Ability – #1, #4, #6, #8, #10, #11

Fixed = 0 – 6

Fixed with Growth ideas = 7 – 12

Growth with Fixed ideas = 13 – 18

Growth = 19 – 24

Personality/Character – #2, #3, #5, #7, #9, #12

Fixed = 0 – 6

Fixed with Growth ideas = 7 – 12

Growth with Fixed ideas = 13 – 18

Growth = 19 – 24

 

For more information see:

The power of believing that you can improve | Carol Dweck, 2014 Ted Talk


References

David Scott Yeager & Carol S. Dweck (2012) Mindsets That Promote Resilience: When Students Believe That Personal Characteristics Can Be Developed, Educational Psychologist, 47:4, 302-314, DOI: 10.1080/00461520.2012.722805

Dweck, C. (2015). Carol Dweck Revisits the ‘Growth Mindset.

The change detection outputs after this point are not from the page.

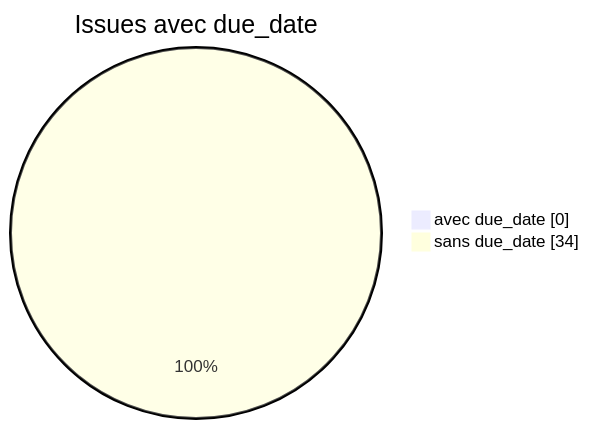
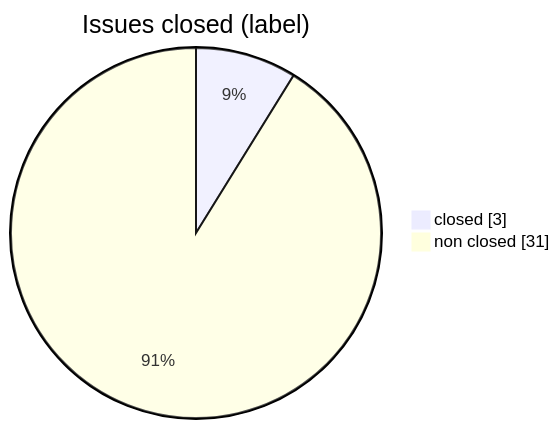
Before and after one commit to Gooseppr/GevOps_LC: the second of 7 diagrams in modules/M42_projet-board-J02.md, drawn with Mermaid. The commit also changed other lines of this file, not shown here.

Commit message:
Auto commit & push depuis script pipeline

````diff
--- a/modules/M42_projet-board-J02.md
+++ b/modules/M42_projet-board-J02.md
@@ -38,6 +38,6 @@
 ```mermaid
 pie showData
-    title Issues avec due_date
-    "avec due_date" : 0
-    "sans due_date" : 34
+    title Issues closed (label)
+    "closed" : 3
+    "non closed" : 31
 ```
````
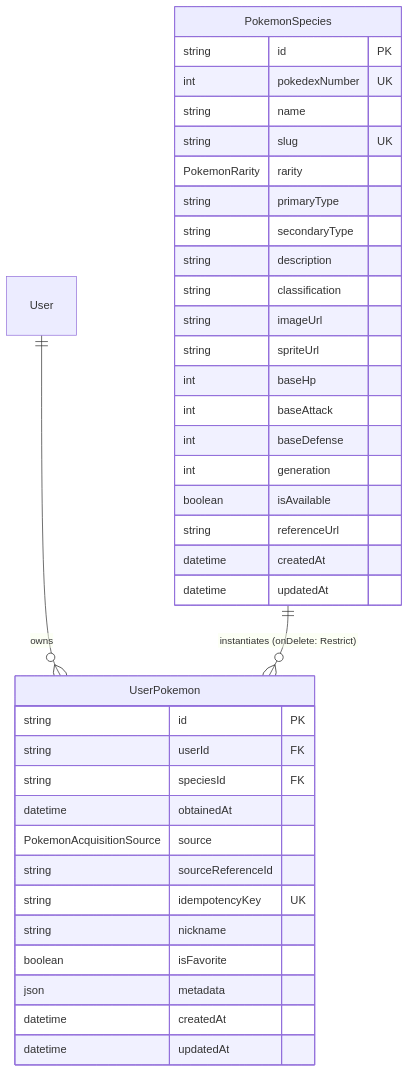
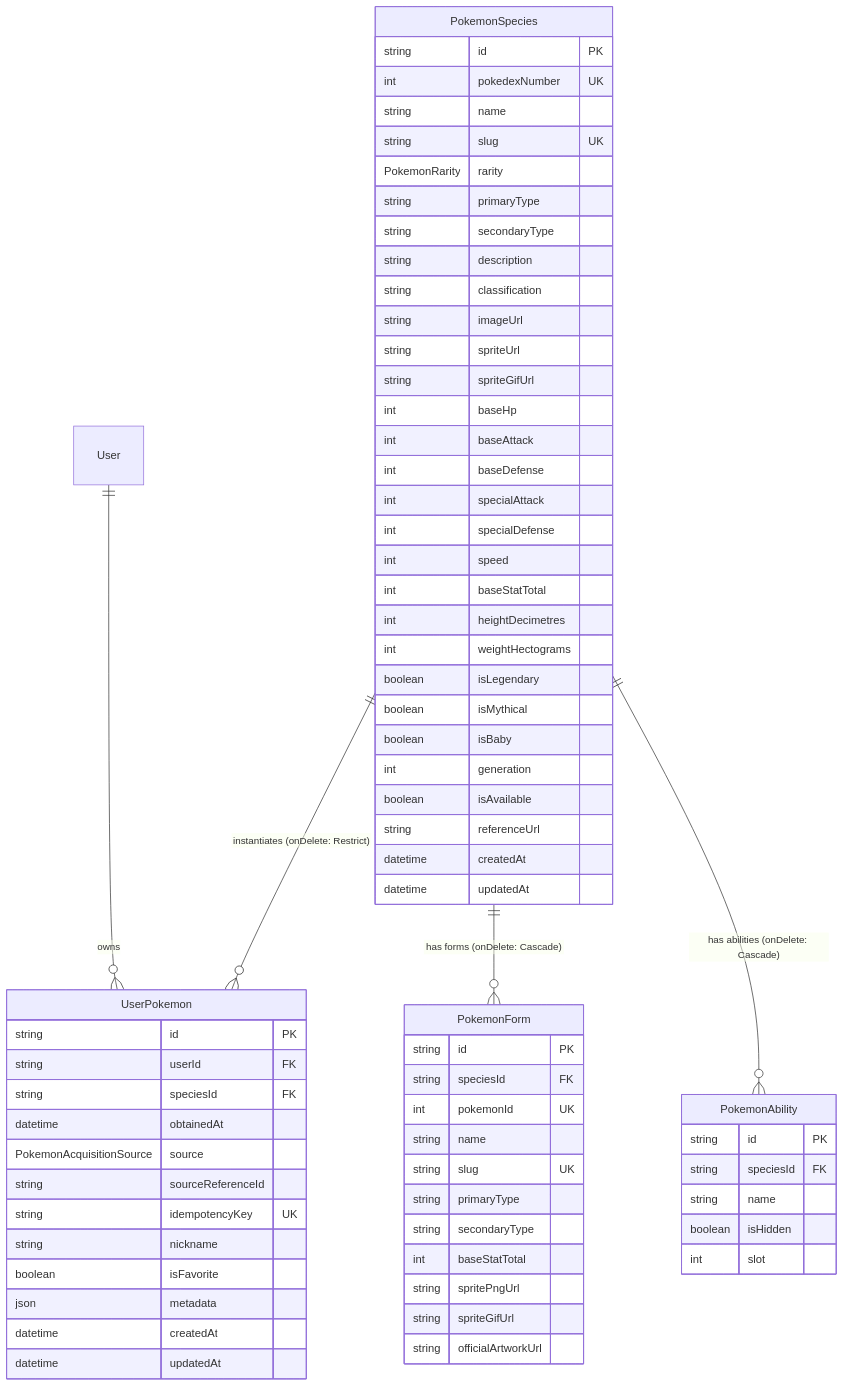
One commit to lrfsdevs/holdmetoit changed the diagram in docs/pokemon/README.md. Above: the diagram before and after it, drawn with Mermaid. The commit also changed other lines of this file and 16 other files, not shown here.

First line of the commit message:
refactor(pokemon): make catalogue DB-resident, normalize schema, replace importer

````diff
--- a/docs/pokemon/README.md
+++ b/docs/pokemon/README.md
@@ -37,42 +37,76 @@
 ```mermaid
 erDiagram
     User ||--o{ UserPokemon : "owns"
     PokemonSpecies ||--o{ UserPokemon : "instantiates (onDelete: Restrict)"
+    PokemonSpecies ||--o{ PokemonForm : "has forms (onDelete: Cascade)"
+    PokemonSpecies ||--o{ PokemonAbility : "has abilities (onDelete: Cascade)"
 
     PokemonSpecies {
         string id PK
         int pokedexNumber UK
         string name
         string slug UK
         PokemonRarity rarity
         string primaryType
         string secondaryType
         string description
         string classification
         string imageUrl
         string spriteUrl
+        string spriteGifUrl
         int baseHp
         int baseAttack
         int baseDefense
+        int specialAttack
+        int specialDefense
+        int speed
+        int baseStatTotal
+        int heightDecimetres
+        int weightHectograms
+        boolean isLegendary
+        boolean isMythical
+        boolean isBaby
         int generation
         boolean isAvailable
         string referenceUrl
         datetime createdAt
         datetime updatedAt
+    }
+
+    PokemonForm {
+        string id PK
+        string speciesId FK
+        int pokemonId UK
+        string name
+        string slug UK
+        string primaryType
+        string secondaryType
+        int baseStatTotal
+        string spritePngUrl
+        string spriteGifUrl
+        string officialArtworkUrl
+    }
+
+    PokemonAbility {
+        string id PK
+        string speciesId FK
+        string name
+        boolean isHidden
+        int slot
     }
 
     UserPokemon {
         string id PK
         string userId FK
         string speciesId FK
         datetime obtainedAt
         PokemonAcquisitionSource source
         string sourceReferenceId
         string idempotencyKey UK
         string nickname
         boolean isFavorite
         json metadata
         datetime createdAt
         datetime updatedAt
     }
 ```
````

Education Week. 35(5)

Dweck, C. (2016, January 13). What Having a “Growth Mindset” Actually Means. Harvard Business Review. Retrieved July 10, 2022, from https://hbr.org/2016/01/what-having-a-growth-mindset-actually-means

Dweck, Carol. Mindset: How You Can Fulfill Your Potential. Robinson Publishing, 2012.

Dweck, C. (2009). Mindsets: Developing Talent through a Growth Mindset. Olympic Coach, 21, 4.

Dweck, Carol S. “Mindsets: Developing talent through a growth mindset.” Olympic Coach 21.1 (2009): 4-7.

Dweck, Carol S, and David S Yeager. “Mindsets: A View From Two Eras.” Perspectives on psychological science: a journal of the Association for Psychological Science vol. 14,3 (2019): 481-496. doi:10.1177/1745691618804166

Yeager, D.S., Hanselman, P., Walton, G.M. et al. A national experiment reveals where a growth mindset improves achievement. Nature 573364–369 (2019). https://doi.org/10.1038/s41586-019-1466-y

About

An NFPT Certified Personal Trainer, Andrew is also a lifelong swimmer, with coaching experience in the sport that spans the gambit of children learning to swim, to developing adolescents, to NCAA champions. He has personally achieved multiple U.S. Master’s Swimming Top-10 accolades, and he has given educational presentations at elite swim camps across the country. Andrew will be pursuing a Masters of Public Health degree in Health Behavior & Health Education at the University of Michigan beginning in the Fall of 2022.